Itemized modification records
⁂
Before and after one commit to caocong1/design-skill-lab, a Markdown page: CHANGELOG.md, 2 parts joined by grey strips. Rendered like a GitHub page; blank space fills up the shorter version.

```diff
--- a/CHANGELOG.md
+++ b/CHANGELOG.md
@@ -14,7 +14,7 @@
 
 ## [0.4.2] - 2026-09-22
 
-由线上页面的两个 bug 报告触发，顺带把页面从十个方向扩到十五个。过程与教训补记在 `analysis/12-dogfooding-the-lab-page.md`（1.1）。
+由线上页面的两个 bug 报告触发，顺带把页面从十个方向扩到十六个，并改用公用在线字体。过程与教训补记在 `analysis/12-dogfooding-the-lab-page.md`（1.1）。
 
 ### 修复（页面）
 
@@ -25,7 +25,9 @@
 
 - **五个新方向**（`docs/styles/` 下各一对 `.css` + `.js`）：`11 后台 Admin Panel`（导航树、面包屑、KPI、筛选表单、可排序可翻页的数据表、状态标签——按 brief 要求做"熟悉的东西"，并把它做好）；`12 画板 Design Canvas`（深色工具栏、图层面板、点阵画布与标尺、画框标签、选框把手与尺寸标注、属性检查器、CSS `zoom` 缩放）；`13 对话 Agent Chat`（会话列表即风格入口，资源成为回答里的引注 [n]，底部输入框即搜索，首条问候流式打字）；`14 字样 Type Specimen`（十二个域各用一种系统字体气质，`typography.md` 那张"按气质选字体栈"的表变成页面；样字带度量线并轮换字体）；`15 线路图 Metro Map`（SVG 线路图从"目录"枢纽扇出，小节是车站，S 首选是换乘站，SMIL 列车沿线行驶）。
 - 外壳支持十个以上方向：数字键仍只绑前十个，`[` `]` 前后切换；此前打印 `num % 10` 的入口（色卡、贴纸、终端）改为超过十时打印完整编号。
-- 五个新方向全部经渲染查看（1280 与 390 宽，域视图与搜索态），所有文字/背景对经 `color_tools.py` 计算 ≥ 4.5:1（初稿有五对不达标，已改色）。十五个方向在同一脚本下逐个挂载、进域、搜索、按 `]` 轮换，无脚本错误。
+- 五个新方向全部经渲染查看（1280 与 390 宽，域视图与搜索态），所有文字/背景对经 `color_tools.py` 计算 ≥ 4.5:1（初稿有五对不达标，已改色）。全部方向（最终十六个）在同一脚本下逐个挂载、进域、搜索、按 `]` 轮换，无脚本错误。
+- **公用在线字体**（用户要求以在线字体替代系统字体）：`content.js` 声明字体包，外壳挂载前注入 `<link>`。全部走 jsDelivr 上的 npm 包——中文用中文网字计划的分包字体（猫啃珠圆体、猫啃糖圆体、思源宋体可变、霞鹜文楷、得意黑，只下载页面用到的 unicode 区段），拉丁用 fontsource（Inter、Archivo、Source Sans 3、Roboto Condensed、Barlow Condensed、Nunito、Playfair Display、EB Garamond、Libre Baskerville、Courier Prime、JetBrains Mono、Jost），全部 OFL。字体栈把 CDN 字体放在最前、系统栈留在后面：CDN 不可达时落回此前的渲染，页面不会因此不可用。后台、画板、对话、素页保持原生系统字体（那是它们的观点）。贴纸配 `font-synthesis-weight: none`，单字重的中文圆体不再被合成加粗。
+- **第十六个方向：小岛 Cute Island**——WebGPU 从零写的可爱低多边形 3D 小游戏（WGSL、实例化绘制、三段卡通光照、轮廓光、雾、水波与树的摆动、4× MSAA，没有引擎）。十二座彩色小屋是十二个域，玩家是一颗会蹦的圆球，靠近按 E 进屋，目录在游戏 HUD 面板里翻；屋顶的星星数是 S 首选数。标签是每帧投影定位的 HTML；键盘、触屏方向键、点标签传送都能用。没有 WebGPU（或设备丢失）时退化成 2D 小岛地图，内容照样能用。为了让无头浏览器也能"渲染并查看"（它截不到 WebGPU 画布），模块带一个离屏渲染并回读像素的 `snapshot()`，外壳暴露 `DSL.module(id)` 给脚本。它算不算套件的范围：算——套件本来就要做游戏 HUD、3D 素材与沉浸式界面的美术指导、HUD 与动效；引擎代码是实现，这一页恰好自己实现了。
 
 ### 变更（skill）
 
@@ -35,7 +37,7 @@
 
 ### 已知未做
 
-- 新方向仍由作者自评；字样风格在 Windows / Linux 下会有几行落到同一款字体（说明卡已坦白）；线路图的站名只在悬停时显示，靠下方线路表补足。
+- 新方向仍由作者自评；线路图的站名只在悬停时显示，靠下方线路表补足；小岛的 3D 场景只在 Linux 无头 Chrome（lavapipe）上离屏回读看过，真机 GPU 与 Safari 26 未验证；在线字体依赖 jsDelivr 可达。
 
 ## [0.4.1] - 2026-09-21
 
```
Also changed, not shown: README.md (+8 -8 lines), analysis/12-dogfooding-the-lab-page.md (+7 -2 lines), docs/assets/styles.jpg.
⁂
• _The problem_: Extract all of the data above and output it character for character.

• _Exercise result_:
Before and after one commit to caocong1/design-skill-lab, a Markdown page: CHANGELOG.md, 2 parts joined by grey strips. Rendered like a GitHub page; blank space fills up the shorter version.

```diff
--- a/CHANGELOG.md
+++ b/CHANGELOG.md
@@ -14,7 +14,7 @@
 
 ## [0.4.2] - 2026-09-22
 
-由线上页面的两个 bug 报告触发，顺带把页面从十个方向扩到十五个。过程与教训补记在 `analysis/12-dogfooding-the-lab-page.md`（1.1）。
+由线上页面的两个 bug 报告触发，顺带把页面从十个方向扩到十六个，并改用公用在线字体。过程与教训补记在 `analysis/12-dogfooding-the-lab-page.md`（1.1）。
 
 ### 修复（页面）
 
@@ -25,7 +25,9 @@
 
 - **五个新方向**（`docs/styles/` 下各一对 `.css` + `.js`）：`11 后台 Admin Panel`（导航树、面包屑、KPI、筛选表单、可排序可翻页的数据表、状态标签——按 brief 要求做"熟悉的东西"，并把它做好）；`12 画板 Design Canvas`（深色工具栏、图层面板、点阵画布与标尺、画框标签、选框把手与尺寸标注、属性检查器、CSS `zoom` 缩放）；`13 对话 Agent Chat`（会话列表即风格入口，资源成为回答里的引注 [n]，底部输入框即搜索，首条问候流式打字）；`14 字样 Type Specimen`（十二个域各用一种系统字体气质，`typography.md` 那张"按气质选字体栈"的表变成页面；样字带度量线并轮换字体）；`15 线路图 Metro Map`（SVG 线路图从"目录"枢纽扇出，小节是车站，S 首选是换乘站，SMIL 列车沿线行驶）。
 - 外壳支持十个以上方向：数字键仍只绑前十个，`[` `]` 前后切换；此前打印 `num % 10` 的入口（色卡、贴纸、终端）改为超过十时打印完整编号。
-- 五个新方向全部经渲染查看（1280 与 390 宽，域视图与搜索态），所有文字/背景对经 `color_tools.py` 计算 ≥ 4.5:1（初稿有五对不达标，已改色）。十五个方向在同一脚本下逐个挂载、进域、搜索、按 `]` 轮换，无脚本错误。
+- 五个新方向全部经渲染查看（1280 与 390 宽，域视图与搜索态），所有文字/背景对经 `color_tools.py` 计算 ≥ 4.5:1（初稿有五对不达标，已改色）。全部方向（最终十六个）在同一脚本下逐个挂载、进域、搜索、按 `]` 轮换，无脚本错误。
+- **公用在线字体**（用户要求以在线字体替代系统字体）：`content.js` 声明字体包，外壳挂载前注入 `<link>`。全部走 jsDelivr 上的 npm 包——中文用中文网字计划的分包字体（猫啃珠圆体、猫啃糖圆体、思源宋体可变、霞鹜文楷、得意黑，只下载页面用到的 unicode 区段），拉丁用 fontsource（Inter、Archivo、Source Sans 3、Roboto Condensed、Barlow Condensed、Nunito、Playfair Display、EB Garamond、Libre Baskerville、Courier Prime、JetBrains Mono、Jost），全部 OFL。字体栈把 CDN 字体放在最前、系统栈留在后面：CDN 不可达时落回此前的渲染，页面不会因此不可用。后台、画板、对话、素页保持原生系统字体（那是它们的观点）。贴纸配 `font-synthesis-weight: none`，单字重的中文圆体不再被合成加粗。
+- **第十六个方向：小岛 Cute Island**——WebGPU 从零写的可爱低多边形 3D 小游戏（WGSL、实例化绘制、三段卡通光照、轮廓光、雾、水波与树的摆动、4× MSAA，没有引擎）。十二座彩色小屋是十二个域，玩家是一颗会蹦的圆球，靠近按 E 进屋，目录在游戏 HUD 面板里翻；屋顶的星星数是 S 首选数。标签是每帧投影定位的 HTML；键盘、触屏方向键、点标签传送都能用。没有 WebGPU（或设备丢失）时退化成 2D 小岛地图，内容照样能用。为了让无头浏览器也能"渲染并查看"（它截不到 WebGPU 画布），模块带一个离屏渲染并回读像素的 `snapshot()`，外壳暴露 `DSL.module(id)` 给脚本。它算不算套件的范围：算——套件本来就要做游戏 HUD、3D 素材与沉浸式界面的美术指导、HUD 与动效；引擎代码是实现，这一页恰好自己实现了。
 
 ### 变更（skill）
 
@@ -35,7 +37,7 @@
 
 ### 已知未做
 
-- 新方向仍由作者自评；字样风格在 Windows / Linux 下会有几行落到同一款字体（说明卡已坦白）；线路图的站名只在悬停时显示，靠下方线路表补足。
+- 新方向仍由作者自评；线路图的站名只在悬停时显示，靠下方线路表补足；小岛的 3D 场景只在 Linux 无头 Chrome（lavapipe）上离屏回读看过，真机 GPU 与 Safari 26 未验证；在线字体依赖 jsDelivr 可达。
 
 ## [0.4.1] - 2026-09-21
 
```
Also changed, not shown: README.md (+8 -8 lines), analysis/12-dogfooding-the-lab-page.md (+7 -2 lines), docs/assets/styles.jpg.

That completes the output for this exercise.